September 04, 2020
Hiding in the constellation Cassiopeia… is a star cluster that goes by many names. Its most official name is NGC 457 for its place in Danish astronomer John Lewis Emil Dreyer’s New General Catalogue, a list of over 7,000 deep sky objects compiled in the late 19th century. But most people know it… as the Owl Cluster.
The Owl Cluster is an open star cluster, which is a group of stars that all formed around the same time in the same place, and are still bound together, though loosely, by their own collective gravity. The stars in the Owl Cluster are fairly young--all around 21 million years old. The ice caps on Antarctica have been around longer than these stars.
As you can probably guess from the name, the Owl Cluster resembles… an owl--when oriented a certain way.

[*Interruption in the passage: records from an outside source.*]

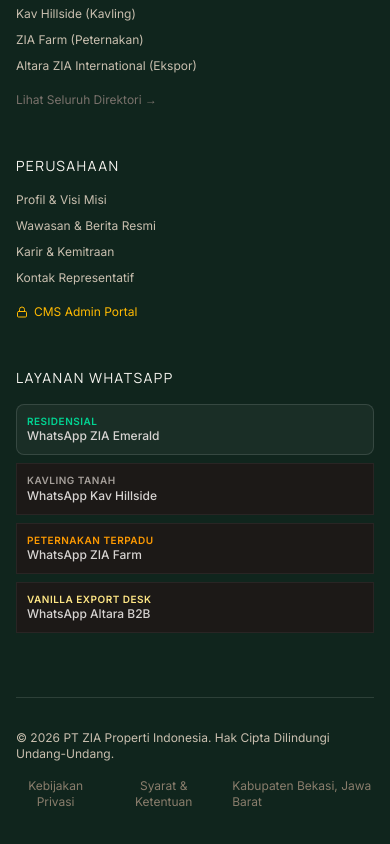
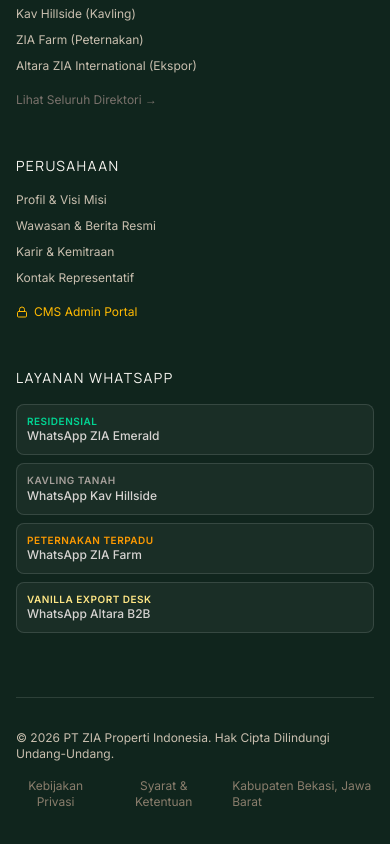
Before and after one commit to kontenziaproperti-dotcom/Zia-properti, a React (Vite) app: page / in a window 390 px wide. Shown: the part 10368-11212 px from the top of the page. Built offline with nearby package versions, Linux system fonts and the light colour scheme; no server answers; the database is empty; a web font is replaced by a local one.

Commit message:
Normalize mobile navigation and footer service card classes

```diff
--- a/src/components/CorporateLayout.tsx
+++ b/src/components/CorporateLayout.tsx
@@ -231,13 +231,13 @@
               </button>
               <button
                 onClick={() => handleNavClick('/about')}
-                className="block text-left w-full text-sm uppercase tracking-widest text-stone-300 py-1"
+                className="se-mobile-link block text-left w-full text-sm uppercase tracking-widest text-stone-300 py-1"
               >
                 Tentang ZIA
               </button>
               <button
                 onClick={() => handleNavClick('/projects')}
-                className="block text-left w-full text-sm uppercase tracking-widest text-stone-300 py-1"
+                className="se-mobile-link block text-left w-full text-sm uppercase tracking-widest text-stone-300 py-1"
               >
                 Semua Proyek & Portofolio
               </button>
@@ -257,13 +257,13 @@
               </div>
               <button
                 onClick={() => handleNavClick('/blog')}
-                className="block text-left w-full text-sm uppercase tracking-widest text-stone-300 py-1"
+                className="se-mobile-link block text-left w-full text-sm uppercase tracking-widest text-stone-300 py-1"
               >
                 Wawasan & Publikasi
               </button>
               <button
                 onClick={() => handleNavClick('/contact')}
-                className="block text-left w-full text-sm uppercase tracking-widest text-stone-300 py-1"
+                className="se-mobile-link block text-left w-full text-sm uppercase tracking-widest text-stone-300 py-1"
               >
                 Kontak Representatif
               </button>
@@ -466,7 +466,7 @@
                 href={`https://wa.me/${cleanWhatsAppNumber(settings.kavWhatsApp, '6281288889933')}?text=${encodeURIComponent('Halo Tim Kav Hillside, saya ingin informasi mengenai kavling hunian siap bangun.')}`}
                 target="_blank"
                 rel="noreferrer"
-                className="block p-2.5 bg-stone-900 border border-stone-800 hover:border-stone-700 transition-colors"
+                className="se-footer__service block p-2.5 bg-stone-900 border border-stone-800 hover:border-stone-700 transition-colors"
               >
                 <div className="text-[10px] text-stone-400 uppercase tracking-wider font-semibold">Kavling Tanah</div>
                 <div className="text-stone-300 font-medium">WhatsApp Kav Hillside</div>
@@ -475,7 +475,7 @@
                 href={`https://wa.me/${cleanWhatsAppNumber(settings.farmWhatsApp, '6281288889944')}?text=${encodeURIComponent('Halo Tim ZIA Farm, saya ingin informasi mengenai hewan ternak qurban dan agribisnis.')}`}
                 target="_blank"
                 rel="noreferrer"
-                className="block p-2.5 bg-stone-900 border border-stone-800 hover:border-stone-700 transition-colors"
+                className="se-footer__service block p-2.5 bg-stone-900 border border-stone-800 hover:border-stone-700 transition-colors"
               >
                 <div className="text-[10px] text-amber-500 uppercase tracking-wider font-semibold">Peternakan Terpadu</div>
                 <div className="text-stone-300 font-medium">WhatsApp ZIA Farm</div>
@@ -484,7 +484,7 @@
                 href={`https://wa.me/${cleanWhatsAppNumber(settings.altaraWhatsApp, '6281288889955')}?text=${encodeURIComponent('Hello Altara ZIA International, I would like to inquire about premium Indonesian vanilla beans export.')}`}
                 target="_blank"
                 rel="noreferrer"
-                className="block p-2.5 bg-stone-900 border border-stone-800 hover:border-stone-700 transition-colors"
+                className="se-footer__service block p-2.5 bg-stone-900 border border-stone-800 hover:border-stone-700 transition-colors"
               >
                 <div className="text-[10px] text-amber-200 uppercase tracking-wider font-semibold">Vanilla Export Desk</div>
                 <div className="text-stone-300 font-medium">WhatsApp Altara B2B</div>
```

And you can see the Owl Cluster with almost any telescope… even cheap toy telescopes. Here’s how to find it. First, find Cassiopeia. Five bright stars that make a kind of funny sideways “W” in the north northeastern evening sky. Find the second star from the bottom, then look just above it with a telescope and slowly scan to the right. When you see a rich cluster of stars and those two unmistakable eyes… you’ve found it.
And when you see it, you’ll be looking at a cluster of stars more than 7,000 light years away… which means the light you’re seeing left those stars about a thousand years before the dawn of civilization.